Power distribution relies on substations that serve small areas, typically a few square miles (although this depends largely on population density). If an area suddenly exceeds the capacity of a substation, it can cause a power outage. A major upgrade may be required to accommodate more electric trucks without causing that problem. This is costly and can take months or even years to run.
Borlaug and his colleagues modeled substation requirements using data from real diesel delivery vehicles. The team estimated the charging needs of the electric fleet, taking into account how far the trucks drove and how much time they spent on the home base.
“Approximately 80-90% of the substations we surveyed were able to accommodate a fleet of up to 100 trucks without the need for major upgrades,” says Borlaug. He added that if the fleet chose a slower speed to manage charging to avoid stress on the grid, fewer substations would need to be upgraded.
However, the truck industry has historically been slow to adopt new technologies, said Ben Sharp, an analyst at the International Clean Transport Council, a non-profit research group that studies the transport sector. Some states are even considering incentives and requirements to fine-tune the fleet for electrification.
The state of California passed the regulation in June 2020, mandating that most of the heavy-duty trucks sold by 2035 have zero emissions. The state also has an extensive voucher system to subsidize the cost of purchasing a new electric vehicle. “We can’t exaggerate the importance of California truck regulation,” says Sharpe. He adds that about half of all electric trucks currently running on US and Canadian roads are in California, primarily as a result of these programs.

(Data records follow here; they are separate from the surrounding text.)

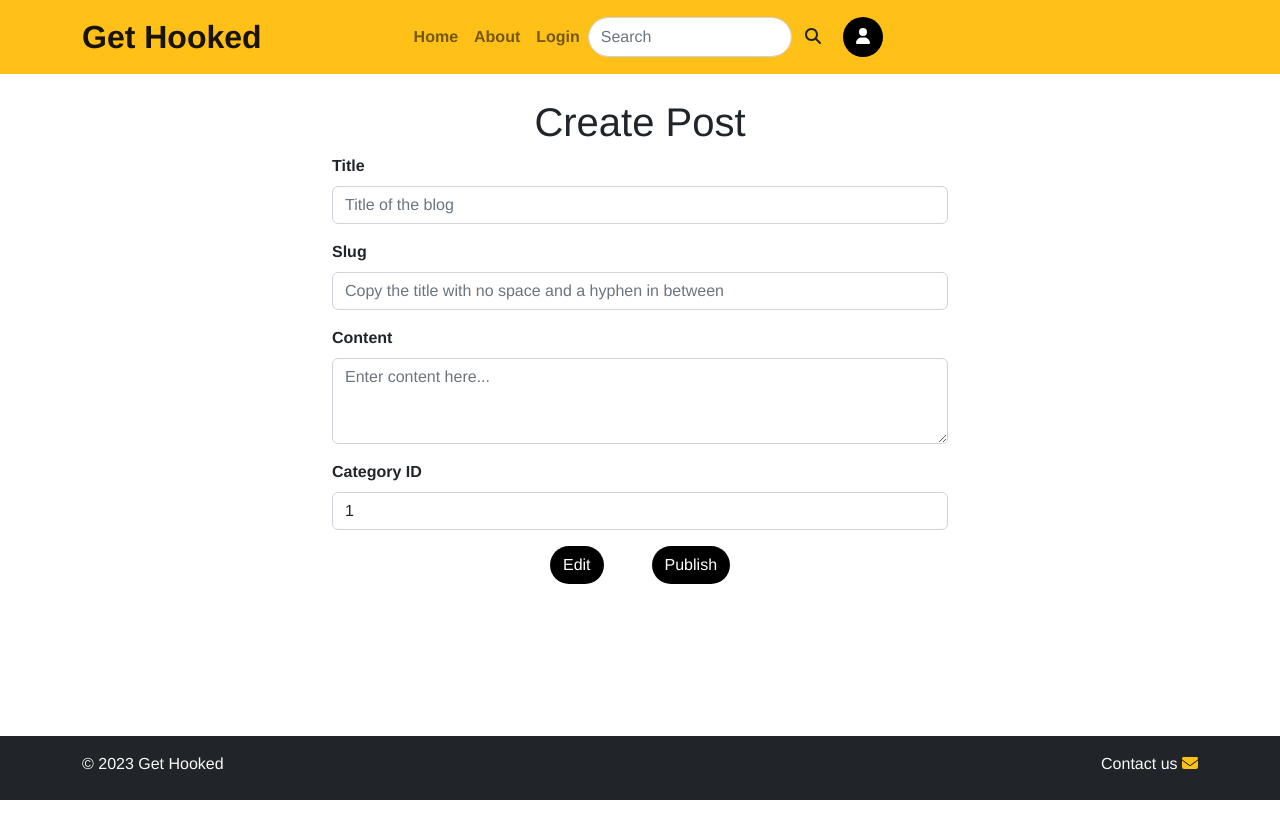
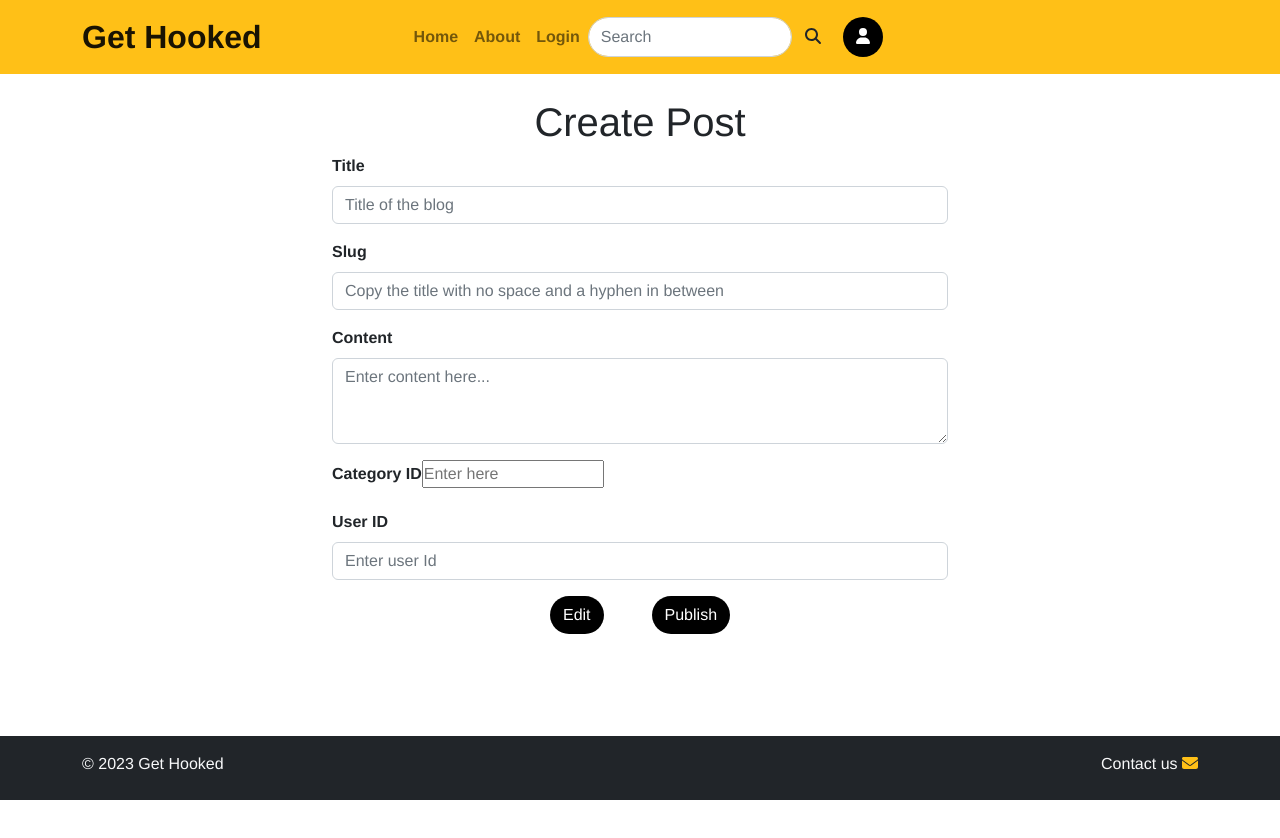
Before and after one commit to Pawankumar-shedage/Blog-App-Client-Side, a React (Vite) app: page /dashboard/createPost in a window 1280 px wide. Shown: the top 838 px of the page. Before the commit the page ends 800 px from the top, so only its background shows below. Built offline with nearby package versions, Linux system fonts and the light colour scheme; no server answers.

Commit message:
started working on create post component, fetching data from server

```diff
--- a/src/Components/Blogs.jsx
+++ b/src/Components/Blogs.jsx
@@ -13,7 +13,7 @@ import {
   faShareSquare,
 } from "@fortawesome/free-regular-svg-icons";
 import { FontAwesomeIcon } from "@fortawesome/react-fontawesome";
-import { useState } from "react";
+import { useEffect, useState } from "react";
 
 /* eslint-disable no-unused-vars */
 export const Blogs = () => {
@@ -30,24 +30,41 @@ export const Blogs = () => {
   const [commentBtn, setIsComment] = useState(false);
   const [shareBtn, setIsShare] = useState(false);
 
+  // Post Data . From Server
+  const [posts, setPosts] = useState([]);
+
+  useEffect(() => {
+    try {
+      fetch("http://localhost:8080/api/posts")
+        .then((response) => response.json())
+        .then((data) => {
+          setPosts(data);
+          console.log(data);
+        });
+    } catch (error) {
+      console.log("Error occured while fetching posts:", error);
+    }
+  }, []);
+
   return (
     <div className="container ps-3" style={{ marginBottom: "60px" }}>
       <div className="row justify-content-center">
         <div className="card col-12 mb-3 ">
           {/* Single blog post */}
           <div className="card-body blogs">
-            <h5 className="card-title">
-              <span>01</span> Blog Title
-            </h5>
-            <p className="card-text">
-              Lorem ipsum dolor sit, amet consectetur adipisicing elit. Incidunt
-              assumenda placeat architecto ducimus. Magni quidem aperiam
-              possimus temporibus illo aliquam.
-            </p>
+            {posts.map((post) => (
+              <div key={post.id}>
+                <h5 className="card-title">
+                  <span>{post.id}</span> {post.title}
+                </h5>
+                <p className="card-text">{post.content}</p>
+              </div>
+            ))}
 
             {/* like,dislike,comment, share button */}
             <div className="blog-action" style={centerDiv}>
               <div className="blog-btns">
+                {/* Like Btn */}
                 <button
                   className="btn"
                   onClick={() => {
@@ -59,6 +76,8 @@ export const Blogs = () => {
                     icon={likeBtn ? faSolidThumbsUp : faThumbsUp}
                   />
                 </button>
+
+                {/* Dislike Btn */}
                 <button
                   className="btn"
                   onClick={() => {
@@ -70,6 +89,8 @@ export const Blogs = () => {
                     icon={dislikeBtn ? faSolidThumbsDown : faThumbsDown}
                   />
                 </button>
+
+                {/* Comment Btn */}
                 <button
                   className="btn"
                   onClick={() => setIsComment(!commentBtn)}
@@ -78,6 +99,8 @@ export const Blogs = () => {
                     icon={commentBtn ? faSolidComment : faComment}
                   />
                 </button>
+
+                {/* Share btn */}
                 <button className="btn" onClick={() => setIsShare(!shareBtn)}>
                   <FontAwesomeIcon
                     icon={shareBtn ? faSolidShareSquare : faShareSquare}
--- a/src/Components/CreatePost.jsx
+++ b/src/Components/CreatePost.jsx
@@ -1,5 +1,6 @@
-import { useState } from "react";
+import { useEffect, useState } from "react";
 import { Base } from "./Base";
+import { loadCategories } from "../Services/Category_service";
 
 export const CreatePost = () => {
   // Posting blog-post
@@ -7,9 +8,25 @@ export const CreatePost = () => {
   const [postData, setPostData] = useState({
     title: "",
     slug: "",
+    summary: "",
     content: "",
-    category_id: "1",
+    category: {
+      id: "",
+    },
+    user: {
+      id: "",
+    },
   });
+
+  useEffect(() => {
+    loadCategories()
+      .then((data) => {
+        console.log(data.json);
+      })
+      .catch((err) => {
+        console.log(err);
+      });
+  }, []);
 
   const handleInputChange = (e) => {
     const { name, value } = e.target;
@@ -18,7 +35,19 @@ export const CreatePost = () => {
       [name]: value,
     });
 
-    console.log(postData.category_id);
+    console.log(postData.category.id);
+  };
+
+  const handleNestedInputChange = (e) => {
+    const { name, value } = e.target;
+    const [parent, field] = name.split(".");
+    setPostData((prevData) => ({
+      ...prevData,
+      [parent]: {
+        ...prevData[parent],
+        [field]: value,
+      },
+    }));
   };
 
   const handlePublishPost = async (e) => {
@@ -44,6 +73,8 @@ export const CreatePost = () => {
     }
   };
 
+  // Get categories
+
   const centerDiv = {
     display: "flex",
     justifyContent: "center",
@@ -53,7 +84,10 @@ export const CreatePost = () => {
   return (
     <>
       <Base>
-        <div className="container createPost" style={{ width: "50vw" }}>
+        <div
+          className="container mb-5 createPost"
+          style={{ width: "50vw", height: "100vh" }}
+        >
           <br />
           <h1 className="text-center">Create Post</h1>
           <form onSubmit={handlePublishPost}>
@@ -103,18 +137,29 @@ export const CreatePost = () => {
               <label className="form-label">
                 <span className="fw-semibold">Category ID</span>
               </label>
+
+              <input
+                type="select"
+                id="category"
+                placeholder="Enter here"
+              ></input>
+            </div>
+            <div className="mb-3">
+              <label className="form-label">
+                <span className="fw-semibold">User ID</span>
+              </label>
               <input
                 type="number"
-                name="category_id"
-                value={postData.category_id}
-                onChange={handleInputChange}
+                name="user_id"
+                value={postData.user.id}
+                onChange={handleNestedInputChange}
                 className="form-control"
-                id="category"
-                placeholder="Enter category Id"
+                id="user_id"
+                placeholder="Enter user Id"
               />
             </div>
 
-            <div style={centerDiv}>
+            <div className="mb-5" style={centerDiv}>
               <button className="btn me-5" id="myButton">
                 Edit
               </button>
--- /dev/null
+++ b/src/Services/Category_service.js
@@ -0,0 +1,13 @@
+//using fetch to get all categories.
+
+export const loadCategories = ()=>{
+    return fetch("http://localhost:8080/categories",{
+        method:'GET',
+        headers:{
+            'Content-Type':'application/json',
+        },
+    })
+        .then(response =>{
+            return response.data
+        })
+}
```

Other US states follow California’s initiative. In July 2020, 15 states signed new regulations requiring all new medium and heavy vehicles to have zero emissions by 2050.
Short-range electric trucks appear to be relatively close to commercial reality, but some researchers say that expanding the range of electric trucks may not be technically or economically feasible in the short term. I warn you that there is no such thing.
Venkat Viswanathan, a mechanical engineer at Carnegie Mellon University, said: And as batteries get cheaper and lighter, trucks that can travel up to about 500 miles between charges look more realistic, says Viswanathan.
Electric trucks can travel (short) distances
Source link Electric trucks can travel (short) distances